Chrome (version 10 and above) uses WebUI settings by default for all platforms. Access it via the wrench menu (“Preferences” on Mac and Linux; “Options” on Windows and ChromeOS), or by typing chrome://settings into the address bar.
One advantage of chrome://settings over platform-native dialogs is that it is shared by all platforms; therefore, it is easier to add new options UI and to keep all platforms in sync.
Note that at the time of this writing, DOMUI is being renamed to WebUI. The two terms will be used interchangeably herein.
Strings live in
chrome/app/generated_resources.grd. There are several rules governing the format of strings:
<if expr="pp_ifdef('use_titlecase')">blocks. Do this even if your string is a single word because it may not be a single word in another locale.
generated_resources.grdand use product name placeholders; if they differ more substantially, use
The C++ WebUI handler classes for chrome://settings live in
chrome/browser/ui/webui/options/. These objects both handle messages from and dispatch messages to the page. Each handler is a logical grouping of related functionality. Hence
ContentSettingsHandler is both the delegate and controller of the content settings subpage.
A handler sends a message to the page via
The HTML, CSS, and JS resources live in
chrome/browser/resources/options. They are compiled into one resource at compile time by grit, via
<include> tags in
options.html. There is no need to add new files to any
Some things that are good to know:
chrome.send. * Some automatic preference handling is provided in
pref_ui.js. * Strings defined in a WebUI handler are available via
Suppose you want to add a pref controlled by a checkbox.
Ask one of the UI leads where your option belongs. First point of contact should be Alex Ainslie .
Add the string to
chrome/app/generated_resources.grd near related strings. No trailing punctuation; sentence case.
For simple prefs, the UI is kept in sync with the value automagically (see
CoreOptionsHandler). Find the handler most closely relevant to your pref. The only action we need take here is to make the page aware of the new string. Locate the method in the handler called
GetLocalizedStrings and look at its body for examples of

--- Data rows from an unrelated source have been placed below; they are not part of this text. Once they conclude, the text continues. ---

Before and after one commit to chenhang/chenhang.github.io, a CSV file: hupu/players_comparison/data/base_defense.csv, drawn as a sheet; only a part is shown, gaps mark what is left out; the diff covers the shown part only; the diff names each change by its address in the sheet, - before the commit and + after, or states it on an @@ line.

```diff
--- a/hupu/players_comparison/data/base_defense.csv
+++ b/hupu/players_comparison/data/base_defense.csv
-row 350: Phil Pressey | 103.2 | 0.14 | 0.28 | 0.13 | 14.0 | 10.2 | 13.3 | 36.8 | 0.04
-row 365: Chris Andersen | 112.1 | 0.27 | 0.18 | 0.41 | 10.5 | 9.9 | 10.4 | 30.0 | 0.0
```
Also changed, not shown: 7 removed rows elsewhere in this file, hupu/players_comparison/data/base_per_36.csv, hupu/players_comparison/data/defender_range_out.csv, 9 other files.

An example of the form a checkbox should take in html:
<label class="checkbox"> <input id="clear-cookies-on-exit" pref="profile.clear_site_data_on_exit" type="checkbox"> <span i18n-content="clearCookiesOnExit"></span> </label>
checkboxclass allows us to style all checkboxes the same via CSS

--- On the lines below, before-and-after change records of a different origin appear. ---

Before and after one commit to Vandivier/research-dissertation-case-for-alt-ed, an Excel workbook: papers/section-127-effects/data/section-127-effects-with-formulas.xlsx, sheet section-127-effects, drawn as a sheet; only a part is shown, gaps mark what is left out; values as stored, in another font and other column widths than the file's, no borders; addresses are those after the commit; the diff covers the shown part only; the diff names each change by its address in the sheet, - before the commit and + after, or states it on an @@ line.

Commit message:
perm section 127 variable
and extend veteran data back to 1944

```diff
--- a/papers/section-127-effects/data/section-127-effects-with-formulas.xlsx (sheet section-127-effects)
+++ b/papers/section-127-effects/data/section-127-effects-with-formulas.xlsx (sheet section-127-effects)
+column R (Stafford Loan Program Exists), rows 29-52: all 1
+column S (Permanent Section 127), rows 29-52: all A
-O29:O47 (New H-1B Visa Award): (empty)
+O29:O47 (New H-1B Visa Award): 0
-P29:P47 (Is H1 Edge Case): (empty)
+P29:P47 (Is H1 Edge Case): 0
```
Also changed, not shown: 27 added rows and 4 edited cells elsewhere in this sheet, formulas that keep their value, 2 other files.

chrome/common/pref_names.ccand allows the prefs framework to automatically keep it in sync with the value in C++
i18n-contentvalue matches the string we defined in the WebUI handler. The
spanwill automatically be set to the associated text.
In this example, no additional JS or CSS are needed.